** The records follows **
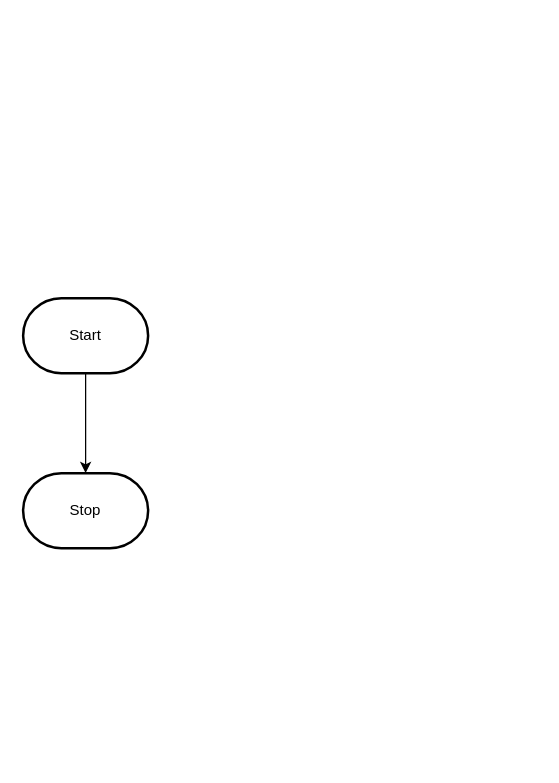
This is design/flowchart.drawio from MTHS-ICS2O-2-2022/ICS2O-Unit-6-02-Fares-Abdelkader, a draw.io file, before an edit. Source tidied: cells renumbered, new cells numbered last; positions are measured from the earlier drawing's top-left corner, leaving out a move shared by most shapes. Both pictures are drawn from the tidied source at 125%, with x=0, y=0 at pixel (22, 298).
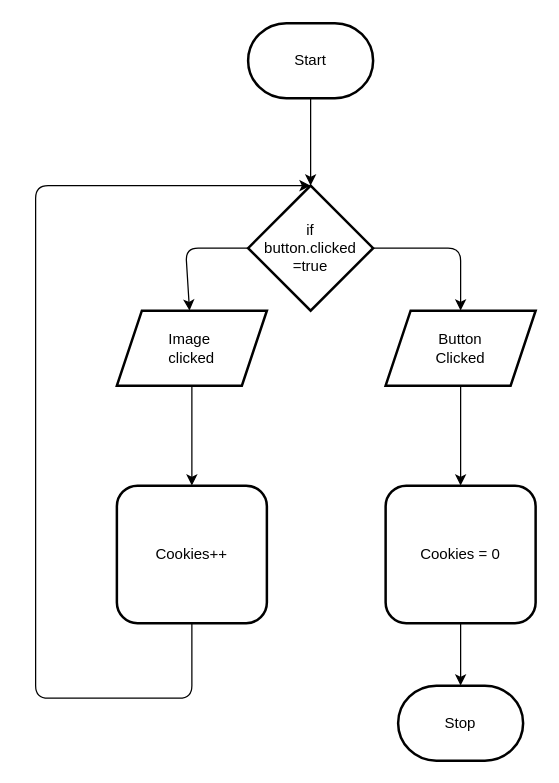
After the change.

What changed in the source:
```diff
@@
-    <mxCell id="2" style="edgeStyle=orthogonalEdgeStyle;html=1;rounded=0;" parent="1" edge="1" source="3" target="4">
-      <mxGeometry relative="1" as="geometry" />
-    </mxCell>
+    <mxCell id="5" style="edgeStyle=none;html=1;" parent="1" edge="1" source="3" target="8">
+      <mxGeometry relative="1" as="geometry" />
+    </mxCell>
     <mxCell id="3" value="Start" style="strokeWidth=2;html=1;shape=mxgraph.flowchart.terminator;whiteSpace=wrap;" parent="1" vertex="1">
-      <mxGeometry width="100" height="60" as="geometry" />
+      <mxGeometry x="180" y="-220" width="100" height="60" as="geometry" />
     </mxCell>
     <mxCell id="4" value="Stop" style="strokeWidth=2;html=1;shape=mxgraph.flowchart.terminator;whiteSpace=wrap;" parent="1" vertex="1">
-      <mxGeometry y="140" width="100" height="60" as="geometry" />
+      <mxGeometry x="300" y="310" width="100" height="60" as="geometry" />
     </mxCell>
+    <mxCell id="6" style="edgeStyle=none;html=1;" parent="1" edge="1" source="8" target="10">
+      <mxGeometry relative="1" as="geometry">
+        <Array as="points">
+          <mxPoint x="130" y="-40" />
+        </Array>
+      </mxGeometry>
+    </mxCell>
+    <mxCell id="7" style="edgeStyle=none;html=1;" parent="1" edge="1" source="8" target="12">
+      <mxGeometry relative="1" as="geometry">
+        <Array as="points">
+          <mxPoint x="350" y="-40" />
+        </Array>
+      </mxGeometry>
+    </mxCell>
+    <mxCell id="8" value="if &lt;br&gt;button.clicked&lt;br&gt;=true" style="rhombus;whiteSpace=wrap;html=1;strokeWidth=2;" parent="1" vertex="1">
+      <mxGeometry x="180" y="-90" width="100" height="100" as="geometry" />
+    </mxCell>
+    <mxCell id="9" style="edgeStyle=none;html=1;entryX=0.5;entryY=0;entryDx=0;entryDy=0;" parent="1" edge="1" source="10" target="16">
+      <mxGeometry relative="1" as="geometry" />
+    </mxCell>
+    <mxCell id="10" value="Image&amp;nbsp;&lt;br&gt;clicked" style="shape=parallelogram;perimeter=parallelogramPerimeter;whiteSpace=wrap;html=1;fixedSize=1;strokeWidth=2;" parent="1" vertex="1">
+      <mxGeometry x="75" y="10" width="120" height="60" as="geometry" />
+    </mxCell>
+    <mxCell id="11" style="edgeStyle=none;html=1;" parent="1" edge="1" source="12" target="14">
+      <mxGeometry relative="1" as="geometry" />
+    </mxCell>
+    <mxCell id="12" value="Button&lt;br&gt;Clicked" style="shape=parallelogram;perimeter=parallelogramPerimeter;whiteSpace=wrap;html=1;fixedSize=1;strokeWidth=2;" parent="1" vertex="1">
+      <mxGeometry x="290" y="10" width="120" height="60" as="geometry" />
+    </mxCell>
+    <mxCell id="13" style="edgeStyle=none;html=1;" parent="1" edge="1" source="14" target="4">
+      <mxGeometry relative="1" as="geometry" />
+    </mxCell>
+    <mxCell id="14" value="Cookies = 0" style="rounded=1;whiteSpace=wrap;html=1;strokeWidth=2;" parent="1" vertex="1">
+      <mxGeometry x="290" y="150" width="120" height="110" as="geometry" />
+    </mxCell>
+    <mxCell id="15" style="edgeStyle=none;html=1;exitX=0.5;exitY=1;exitDx=0;exitDy=0;" parent="1" edge="1" source="16">
+      <mxGeometry relative="1" as="geometry">
+        <mxPoint x="230" y="-90" as="targetPoint" />
+        <Array as="points">
+          <mxPoint x="135" y="320" />
+          <mxPoint x="10" y="320" />
+          <mxPoint x="10" y="-90" />
+        </Array>
+      </mxGeometry>
+    </mxCell>
+    <mxCell id="16" value="Cookies++" style="rounded=1;whiteSpace=wrap;html=1;strokeWidth=2;" parent="1" vertex="1">
+      <mxGeometry x="75" y="150" width="120" height="110" as="geometry" />
+    </mxCell>
```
** End of The records **
#### [Task to carry out]
Here the job is to print the data above exactly, except for any pictures.

#### [Completed task]
This is design/flowchart.drawio from MTHS-ICS2O-2-2022/ICS2O-Unit-6-02-Fares-Abdelkader, a draw.io file, before an edit. Source tidied: cells renumbered, new cells numbered last; positions are measured from the earlier drawing's top-left corner, leaving out a move shared by most shapes. Both pictures are drawn from the tidied source at 125%, with x=0, y=0 at pixel (22, 298).
After the change.

What changed in the source:
```diff
@@
-    <mxCell id="2" style="edgeStyle=orthogonalEdgeStyle;html=1;rounded=0;" parent="1" edge="1" source="3" target="4">
-      <mxGeometry relative="1" as="geometry" />
-    </mxCell>
+    <mxCell id="5" style="edgeStyle=none;html=1;" parent="1" edge="1" source="3" target="8">
+      <mxGeometry relative="1" as="geometry" />
+    </mxCell>
     <mxCell id="3" value="Start" style="strokeWidth=2;html=1;shape=mxgraph.flowchart.terminator;whiteSpace=wrap;" parent="1" vertex="1">
-      <mxGeometry width="100" height="60" as="geometry" />
+      <mxGeometry x="180" y="-220" width="100" height="60" as="geometry" />
     </mxCell>
     <mxCell id="4" value="Stop" style="strokeWidth=2;html=1;shape=mxgraph.flowchart.terminator;whiteSpace=wrap;" parent="1" vertex="1">
-      <mxGeometry y="140" width="100" height="60" as="geometry" />
+      <mxGeometry x="300" y="310" width="100" height="60" as="geometry" />
     </mxCell>
+    <mxCell id="6" style="edgeStyle=none;html=1;" parent="1" edge="1" source="8" target="10">
+      <mxGeometry relative="1" as="geometry">
+        <Array as="points">
+          <mxPoint x="130" y="-40" />
+        </Array>
+      </mxGeometry>
+    </mxCell>
+    <mxCell id="7" style="edgeStyle=none;html=1;" parent="1" edge="1" source="8" target="12">
+      <mxGeometry relative="1" as="geometry">
+        <Array as="points">
+          <mxPoint x="350" y="-40" />
+        </Array>
+      </mxGeometry>
+    </mxCell>
+    <mxCell id="8" value="if &lt;br&gt;button.clicked&lt;br&gt;=true" style="rhombus;whiteSpace=wrap;html=1;strokeWidth=2;" parent="1" vertex="1">
+      <mxGeometry x="180" y="-90" width="100" height="100" as="geometry" />
+    </mxCell>
+    <mxCell id="9" style="edgeStyle=none;html=1;entryX=0.5;entryY=0;entryDx=0;entryDy=0;" parent="1" edge="1" source="10" target="16">
+      <mxGeometry relative="1" as="geometry" />
+    </mxCell>
+    <mxCell id="10" value="Image&amp;nbsp;&lt;br&gt;clicked" style="shape=parallelogram;perimeter=parallelogramPerimeter;whiteSpace=wrap;html=1;fixedSize=1;strokeWidth=2;" parent="1" vertex="1">
+      <mxGeometry x="75" y="10" width="120" height="60" as="geometry" />
+    </mxCell>
+    <mxCell id="11" style="edgeStyle=none;html=1;" parent="1" edge="1" source="12" target="14">
+      <mxGeometry relative="1" as="geometry" />
+    </mxCell>
+    <mxCell id="12" value="Button&lt;br&gt;Clicked" style="shape=parallelogram;perimeter=parallelogramPerimeter;whiteSpace=wrap;html=1;fixedSize=1;strokeWidth=2;" parent="1" vertex="1">
+      <mxGeometry x="290" y="10" width="120" height="60" as="geometry" />
+    </mxCell>
+    <mxCell id="13" style="edgeStyle=none;html=1;" parent="1" edge="1" source="14" target="4">
+      <mxGeometry relative="1" as="geometry" />
+    </mxCell>
+    <mxCell id="14" value="Cookies = 0" style="rounded=1;whiteSpace=wrap;html=1;strokeWidth=2;" parent="1" vertex="1">
+      <mxGeometry x="290" y="150" width="120" height="110" as="geometry" />
+    </mxCell>
+    <mxCell id="15" style="edgeStyle=none;html=1;exitX=0.5;exitY=1;exitDx=0;exitDy=0;" parent="1" edge="1" source="16">
+      <mxGeometry relative="1" as="geometry">
+        <mxPoint x="230" y="-90" as="targetPoint" />
+        <Array as="points">
+          <mxPoint x="135" y="320" />
+          <mxPoint x="10" y="320" />
+          <mxPoint x="10" y="-90" />
+        </Array>
+      </mxGeometry>
+    </mxCell>
+    <mxCell id="16" value="Cookies++" style="rounded=1;whiteSpace=wrap;html=1;strokeWidth=2;" parent="1" vertex="1">
+      <mxGeometry x="75" y="150" width="120" height="110" as="geometry" />
+    </mxCell>
```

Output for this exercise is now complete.